Yetemen Ö. , Istanbulluoglu E., Flores-Cervantes J. H. , Vivoni E. R. , Bras R. L.

WATER RESOURCES RESEARCH, cilt.51, ss.1127-1157, 2015 (SCI İndekslerine Giren Dergi)

  • Cilt numarası: 51 Konu: 2
  • Basım Tarihi: 2015
  • Doi Numarası: 10.1002/2014wr016169
  • Dergi Adı: WATER RESOURCES RESEARCH
  • Sayfa Sayısı: ss.1127-1157

Özet

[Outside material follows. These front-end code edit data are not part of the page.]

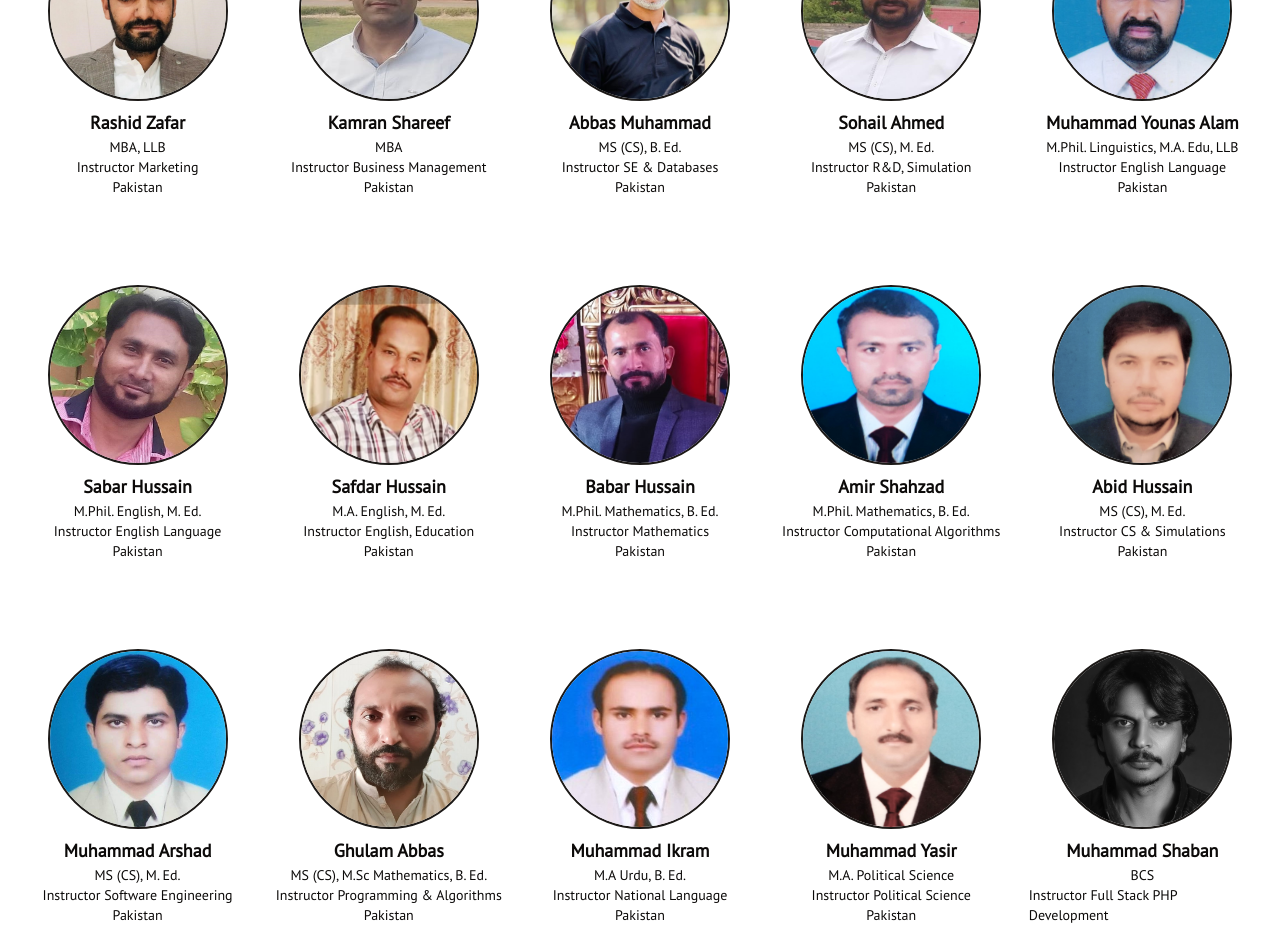
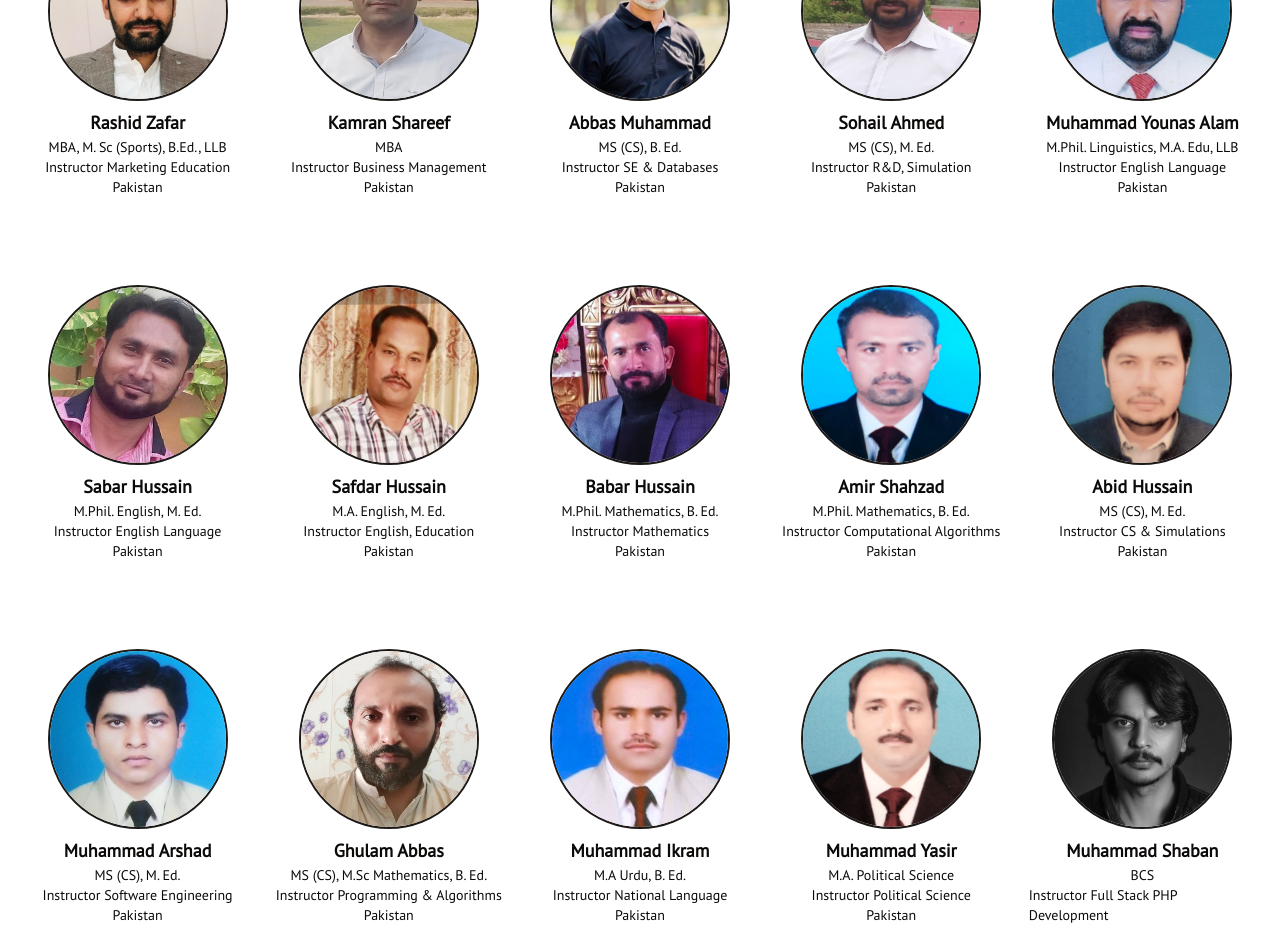
Before and after one commit to mvut/mvut, a Next.js app: page /pages/faculty in a window 1280 px wide. Shown: the part 800-1728 px from the top of the page. Built offline with nearby package versions, Linux system fonts and the light colour scheme.

Commit message:
Faculty Updates New

```diff
--- a/app/pages/faculty/page.tsx
+++ b/app/pages/faculty/page.tsx
@@ -102,8 +102,8 @@ export default function FacultyComponent(){
                     </div>
                     <div className={'flex flex-col items-center justify-center'}>
                         <h2 className={'text-lg font-bold'}>Rashid Zafar</h2>
-                        <h2 className={'text-sm'}>MBA, LLB</h2>
-                        <h2 className={'text-sm'}>Instructor Marketing</h2>
+                        <h2 className={'text-sm'}>MBA, M. Sc (Sports), B.Ed., LLB</h2>
+                        <h2 className={'text-sm'}>Instructor Marketing Education</h2>
                         <h2 className={'text-sm'}>Pakistan</h2>
                     </div>
                 </div>
```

Solar radiation has a clear signature on the spatial organization of ecohydrologic fluxes, vegetation patterns and dynamics, and landscape morphology in semiarid ecosystems. Existing landscape evolution models (LEMs) do not explicitly consider spatially explicit solar radiation as model forcing. Here, we improve an existing LEM to represent coupled processes of energy, water, and sediment balance for semiarid fluvial catchments. To ground model predictions, a study site is selected in central New Mexico where hillslope aspect has a marked influence on vegetation patterns and landscape morphology. Model predictions are corroborated using limited field observations in central NM and other locations with similar conditions. We design a set of comparative LEM simulations to investigate the role of spatially explicit solar radiation on landscape ecohydro-geomorphic development under different uplift scenarios. Aspect-control and network-control are identified as the two main drivers of soil moisture and vegetation organization on the landscape. Landscape-scale and long-term implications of these short-term ecohdrologic patterns emerged in modeled landscapes. As north facing slopes (NFS) get steeper by continuing uplift they support erosion-resistant denser vegetation cover which leads to further slope steepening until erosion and uplift attains a dynamic equilibrium. Conversely, on south facing slopes (SFS), as slopes grow with uplift, increased solar radiation exposure with slope supports sparser biomass and shallower slopes. At the landscape scale, these differential erosion processes lead to asymmetric development of catchment forms, consistent with regional observations. Understanding of ecohydrogeomorphic evolution will improve to assess the impacts of past and future climates on landscape response and morphology.